The Yucca is a striking plant with a strong architectural structure which fits in comfortably with many contemporary landscapes. It easily conjures up a semi arid feeling, set among pebbles, yet some species will be just as much at home nestled amongst sub-tropical plants.
Yucca species are mostly from the North American south west, though some can be found as far north as Alberta in Canada and as far south as Guatemala, with one originating from the West Indies. It is from here that the name originates. The Carib name for Tapioca or Manioc (Manihot spp.) is Yuca but due to a mistake in early classification, the name was assigned to the Yucca we know today. The two plants are not related.

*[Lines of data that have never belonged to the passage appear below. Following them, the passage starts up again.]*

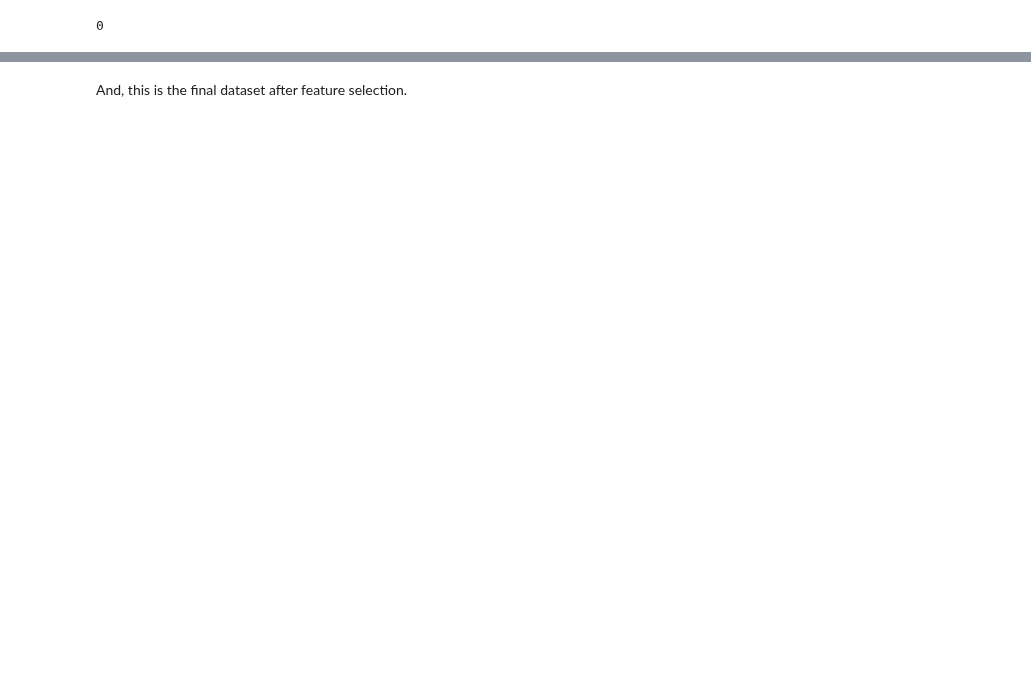
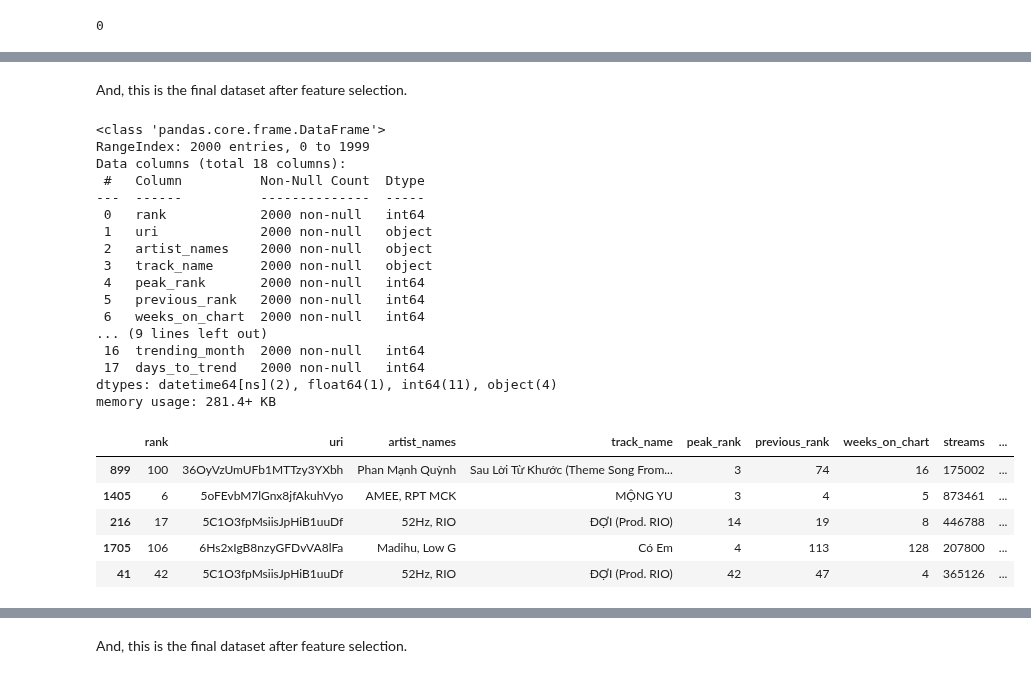
Before and after one commit to pililover/DataScience-Jobs-Market, a Jupyter notebook: SOURCECODE/Data_modeling.ipynb, the cells around one changed output, grey strips where cells are left out. Cells and saved outputs as stored; diff of their text form; code cells hidden in the pictures; blank space fills up the shorter version.

```diff
--- a/SOURCECODE/Data_modeling.ipynb
+++ b/SOURCECODE/Data_modeling.ipynb
@@ -144,7 +157,7 @@ We found that there are some missing values in `trending_date`. So we will fill
 # %%
 for index, row in df.iterrows():
-    if pd.isna(row['trending_date']):
-        trending_date = '2024' + '/' + str(row['month']) + '/' + '01'
+    if pd.isna(row['trending_date']) or row['rank_history'] == '[]':
+        trending_date = f"2024-{row['month']:02d}-01"
         df.at[index, 'trending_date'] = trending_date
 
 df['trending_date'].isna().sum()
@@ -169,3 +182,32 @@ df['days_to_trend'] = (df['trending_date'] - df['release_date']).dt.days
 
 # Rename `month` column to `current_month`
 df = df.rename(columns={'month': 'current_month'})
+# %% [markdown]
+And, this is the final dataset after feature selection.
+# %%
+df.info()
+display(df.sample(5))
+# %% [output]
+<class 'pandas.core.frame.DataFrame'>
+RangeIndex: 2000 entries, 0 to 1999
+Data columns (total 18 columns):
+ #   Column          Non-Null Count  Dtype
+---  ------          --------------  -----
+ 0   rank            2000 non-null   int64
+ 1   uri             2000 non-null   object
+ 2   artist_names    2000 non-null   object
+ 3   track_name      2000 non-null   object
+ 4   peak_rank       2000 non-null   int64
+ 5   previous_rank   2000 non-null   int64
+ 6   weeks_on_chart  2000 non-null   int64
+... (9 lines left out)
+ 16  trending_month  2000 non-null   int64
+ 17  days_to_trend   2000 non-null   int64
+dtypes: datetime64[ns](2), float64(1), int64(11), object(4)
+memory usage: 281.4+ KB
+|  | rank | uri | artist_names | track_name | peak_rank | previous_rank | weeks_on_chart | streams | ... |
+| 899 | 100 | 36OyVzUmUFb1MTTzy3YXbh | Phan Mạnh Quỳnh | Sau Lời Từ Khước (Theme Song From... | 3 | 74 | 16 | 175002 | ... |
+| 1405 | 6 | 5oFEvbM7lGnx8jfAkuhVyo | AMEE, RPT MCK | MỘNG YU | 3 | 4 | 5 | 873461 | ... |
+| 216 | 17 | 5C1O3fpMsiisJpHiB1uuDf | 52Hz, RIO | ĐỢI (Prod. RIO) | 14 | 19 | 8 | 446788 | ... |
+| 1705 | 106 | 6Hs2xIgB8nzyGFDvVA8lFa | Madihu, Low G | Có Em | 4 | 113 | 128 | 207800 | ... |
+| 41 | 42 | 5C1O3fpMsiisJpHiB1uuDf | 52Hz, RIO | ĐỢI (Prod. RIO) | 42 | 47 | 4 | 365126 | ... |
```
Also changed, not shown: parts of 45 cells of this notebook.
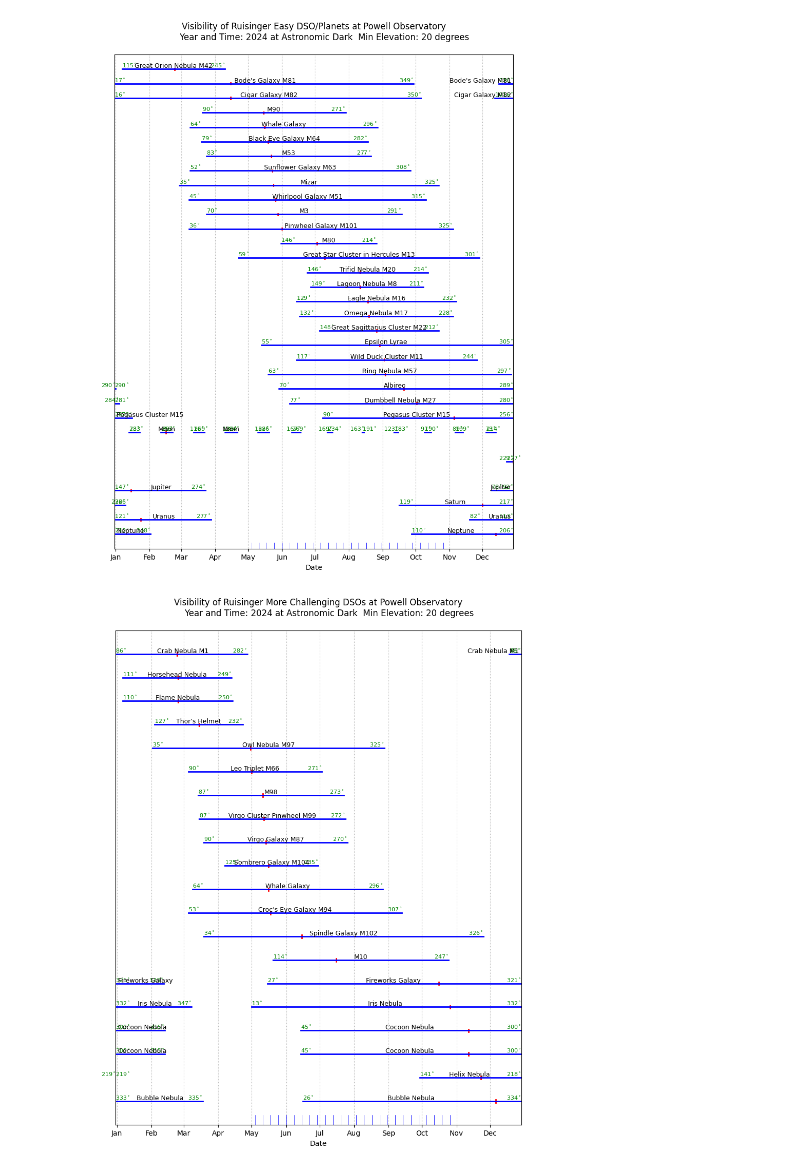
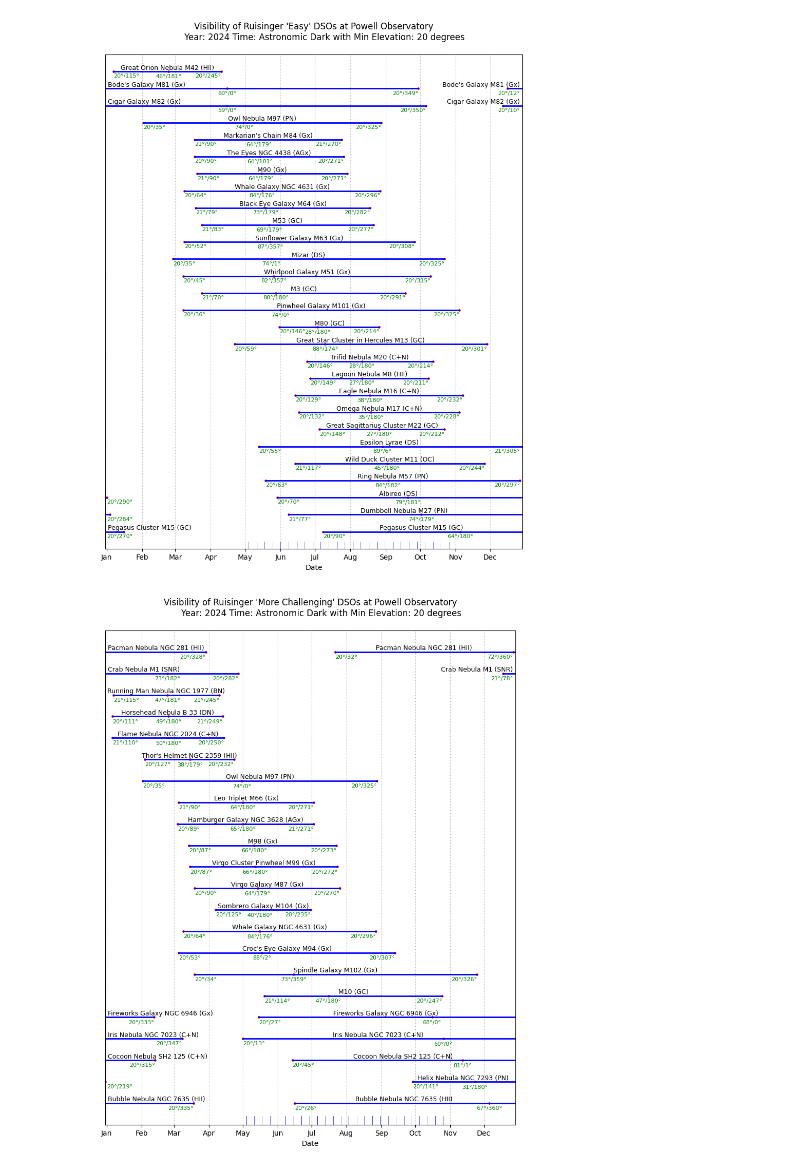
Before and after one commit to dmccallie/astropy-planner, a Jupyter notebook: V2_print_sky_schedules.ipynb, the cells around one changed output. Saved outputs shown, nothing was run; the diff lists cells and outputs as text; code cells hidden in the pictures.

Commit message:
Cleaned up formatting and added alt/az to start, transit, and end point

```diff
--- a/V2_print_sky_schedules.ipynb
+++ b/V2_print_sky_schedules.ipynb
@@ -68,7 +68,13 @@ def get_targets_from_db(dso_db:list[dict], target_cat_numbers: list[str]) -> lis
     for cat in target_cat_numbers:
         for dso in dso_db:
             if dso['catalog'].lower() == cat.lower():
-                targets.append(FixedTarget(coord=SkyCoord(ra=dso['ra_dd']*u.deg, dec=dso['dec_dd']*u.deg), name=dso['name']))
+                if dso['catalog'].startswith('M'): # duplicate cats for messier objects
+                    name = f"{dso['name']} ({dso['type']})"
+                elif dso['type'].startswith('DS'): # double star
+                    name = f"{dso['name']} ({dso['type']})"
+                else:
+                    name = f"{dso['name']} {dso['catalog']} ({dso['type']})"
+                targets.append(FixedTarget(coord=SkyCoord(ra=dso['ra_dd']*u.deg, dec=dso['dec_dd']*u.deg), name=name))
     return targets
 
 def calculate_altitudes_for_sample_times(dso_target_list:list[str], planet_list:list[str],
@@ -283,51 +333,53 @@ times = setup_onset_dark_times(dt.datetime(sample_year, 1, 1), powell, -18)
 
 # define some targets
 ruisinger_easy = ['M 3', 'M 8', 'M 11', 'M 13', 'M 15', 'M 16', 'M 17', 'M 20', 'M 22', 'M 27', 'M 42', 'M 51', 'M 53', 'M 57', 'M 63',
-                  'M 64', 'M 80', 'M 81', 'M 82', 'M 90', 'M 101',
-                   'NGC 4631', 'Mizar', 'Albireo', 'Epsilon Lyrae']
+                  'M 64', 'M 80', 'M 81', 'M 82', 'M 84', 'M 90', 'M 97', 'M 101',
+                   'NGC 4631', 'NGC 4438','Mizar', 'Albireo', 'Epsilon Lyrae']
 
-ruisinger_hard = ['M 1', 'M 10', 'M 66', 'M 87', 'M 94','M 97', 'M 98', 'M 99', 'M 102', 'M 104', 'NGC 6946',
-                  'NGC 2024', 'B 33', 'SH2 125', 'NGC 4631', 'NGC 6946', 'NGC 7293', 'NGC 7635', 'NGC 2359', 'NGC 7023', 'B 168' ]
+ruisinger_hard = ['M 1', 'M 10', 'M 66', 'M 87', 'M 94', 'M 97', 'M 98', 'M 99', 'M 102', 'M 104', 'NGC 6946',
+                  'NGC 2024', 'B 33', 'SH2 125', 'NGC 1977', 'NGC 3628', 'NGC 4631', 'NGC 6946',
+                    'NGC 7293', 'NGC 7635', 'NGC 2359', 'NGC 7023', 'NGC 281' ]
 
-widefield_dsos = ['M 11', 'M 31', 'M 45', 'M 42', 'M 97', 'SH2 131', 'NGC 2238', 'NGC 1499', 'NGC 3628',
-                  'IC 1805', 'IC 1396', 'IC 1848', 'M 44', 'M 97', 'SH2 190',
-                  'NGC 884', 'NGC 6979', 'NGC 6992', 'NGC 6995', 'NGC 2024', 'NGC 7000', 'NGC 7380']
+widefield_dsos = ['M 8', 'M 11', 'M 16', 'M 31', 'M 45', 'M 42', 'M 65', 'M 84', 'SH2 131', 'NGC 2238', 'NGC 1499',
+                  'IC 1805', 'IC 1396', 'IC 1848', 'M 44', 'SH2 103', 'SH2 190', 'SH2 199',
+                  'NGC 884', 'NGC 6979', 'NGC 6992', 'NGC 6995', 'NGC 2024', 'NGC 7000', 'NGC 7380', 'NGC 1909', 'IC 5070']
 
 
 # ruisinger_dsos = ['M 1', 'M 8', 'M 16',  'M 13', 'M 16', 'M 20', 'M 27', 'M 31', 'M 42', 'M 51',
 #                     'M 53', 'M 57', 'M 63', 'M 64', 'M 78', 'M 81', 'M 82', 'M 86', 'M 92', 'M 94', 'M 101', 'M 102', 'M 104',
 #                     'NGC 7293', 'NGC 7320', 'NGC 7635', 'NGC 6888', 'NGC 6946', 'NGC 7331',
 #                     'NGC 2359', 'NGC 2023', 'NGC 2024', 'NGC 7380', 'NGC 7635', 'NGC 7023', 'NGC 4565',
 #                     'SH2 279', 'Albireo', 'Mizar', 'Epsilon Lyrae'  ]
 
 
 
 # ruisinger_dsos += widefield_dsos
 
 ruisinger_easy = list(set(ruisinger_easy))
 ruisinger_hard = list(set(ruisinger_hard))
 widefield_dsos = list(set(widefield_dsos))
 
 planets = ['Moon', 'Mercury', 'Venus', 'Mars', 'Jupiter', 'Saturn', 'Uranus', 'Neptune' ]
 
 # calculate the altitudes for the targets at the sample times
-target_day_altitude, target_day_azimuth, target_names = calculate_altitudes_for_sample_times(ruisinger_easy, planets, times, powell, )
+# target_day_altitude, target_day_azimuth, target_names = calculate_altitudes_for_sample_times(ruisinger_easy, planets, times, powell )
+target_day_altitude, target_day_azimuth, target_names = calculate_altitudes_for_sample_times(ruisinger_easy, [], times, powell )
 
 min_ele = 20
-plot_sky_chart(powell, target_names, target_day_altitude, target_day_azimuth, "2024 at Astronomic Dark", min_ele,
-                "Ruisinger Easy DSO/Planets", public_nights, print_file_path="./test_print_easy.pdf")
+plot_sky_chart(powell, target_names, target_day_altitude, target_day_azimuth, "2024", "Astronomic Dark", min_ele,
+                "Ruisinger 'Easy' DSOs", public_nights, print_file_path="./test_print_easy.pdf")
 
-# second chart
+# # second chart
 target_day_altitude, target_day_azimuth, target_names = calculate_altitudes_for_sample_times(ruisinger_hard, [], times, powell, )
 
 min_ele = 20
-plot_sky_chart(powell, target_names, target_day_altitude, target_day_azimuth, "2024 at Astronomic Dark", min_ele,
-                "Ruisinger More Challenging DSOs", public_nights, print_file_path="./test_print_hard.pdf")
+plot_sky_chart(powell, target_names, target_day_altitude, target_day_azimuth, "2024", "Astronomic Dark", min_ele,
+                "Ruisinger 'More Challenging' DSOs", public_nights, print_file_path="./test_print_hard.pdf")
 
-# widefield chart
+# # widefield chart
 target_day_altitude, target_day_azimuth, target_names = calculate_altitudes_for_sample_times(widefield_dsos, [], times, powell, )
-plot_sky_chart(powell, target_names, target_day_altitude, target_day_azimuth, "2024 at Astronomic Dark", min_ele,
-                "Widefield DSOs", public_nights, print_file_path="./test_print_wide.pdf")
+plot_sky_chart(powell, target_names, target_day_altitude, target_day_azimuth, "2024", "Astronomic Dark", min_ele,
+                "Widefield (Baby Dome) DSOs", public_nights, print_file_path="./test_print_wide.pdf")
 # %% [output]
-[figure, old version]
+[figure, new version]
-[figure, old version]
+[figure, new version]
```
Also changed, not shown: parts of 2 cells of this notebook, 3 other files.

A relative of the Agave, there are more than 40 species of Yucca.
It is a perennial shrub with long, blade shaped leaves which grow in whorls at the end of a woody stem. The leaves of most species have a sharp terminal spine. Heights range from about 1 metre for the grass-like Y. glauca to 9 metre for the impressive Y. elephantipes.
Flowers of the Yucca are typified by a tall cream or white inflorescence in spring with fragrant blooms which open at night. These will only appear when the plant reaches 6-7 years old.
In its native habitat, the Yucca plant has developed an interesting relationship with the Yucca Moth. The moth specifically pollinates the Yucca flower in order to provide a food source for its larvae. Enough seeds remain uneaten for the plants to reproduce. Without the moth, the Yucca would not naturally produce seed and without the Yucca the moth would die out.
On the positive side for the home gardener, Yuccas are easy to propagate vegetatively. If the Yucca you wish to propagate has a trunk, take a cutting from the woody part of the stem (any length and with or without the crown)
and pop it into a well draining propagation mix. This can be done any time of the year in warmer regions and I have had a high success rate without the use of rooting hormone. Some species produce suckers which should be cut from the stem of the mother plant and planted out into potting mix.
Care should be taken in transplanting Yuccas. If you are planting one which has overgrown its pot, you should have no problems, but if you dig one out of the ground, get as large a root ball as possible. Damaged roots close to the base of the trunk may rot, leading to infection at this growing point and eventual death of the plant.
Ensure that Yuccas are planted into a well drained soil with plenty of bright light. The same goes for Yuccas grown indoors. If the light level is too low the plant will become limp and pallid looking. They are a drought hardy plant and can handle light frosts. What they don’t like is over watering and wet feet.
Most parts of the Yucca plant are edible and have been used by North American Indians to treat many medical conditions such as arthritis, skin conditions, chronic headache and high blood pressure. Some complications can occur if taken in the wrong doses. Please seek professional advice for preparations.
For a great character plant in the garden, I love St. Peters Palm or Yucca australis (meaning ‘southern’) from Mexico. It has the appearance of a shaggy creature from Where The Wild Things Are by retaining its dead leaves. Unfortunately to achieve this effect will take about 15 years.
P.S. Apologies for a mistake in my last article X is for Xanthostemon. My computer had the China Bear virus and instead of the common name Golden Penda, I ended up with Golden Panda. Cheers, Tohm.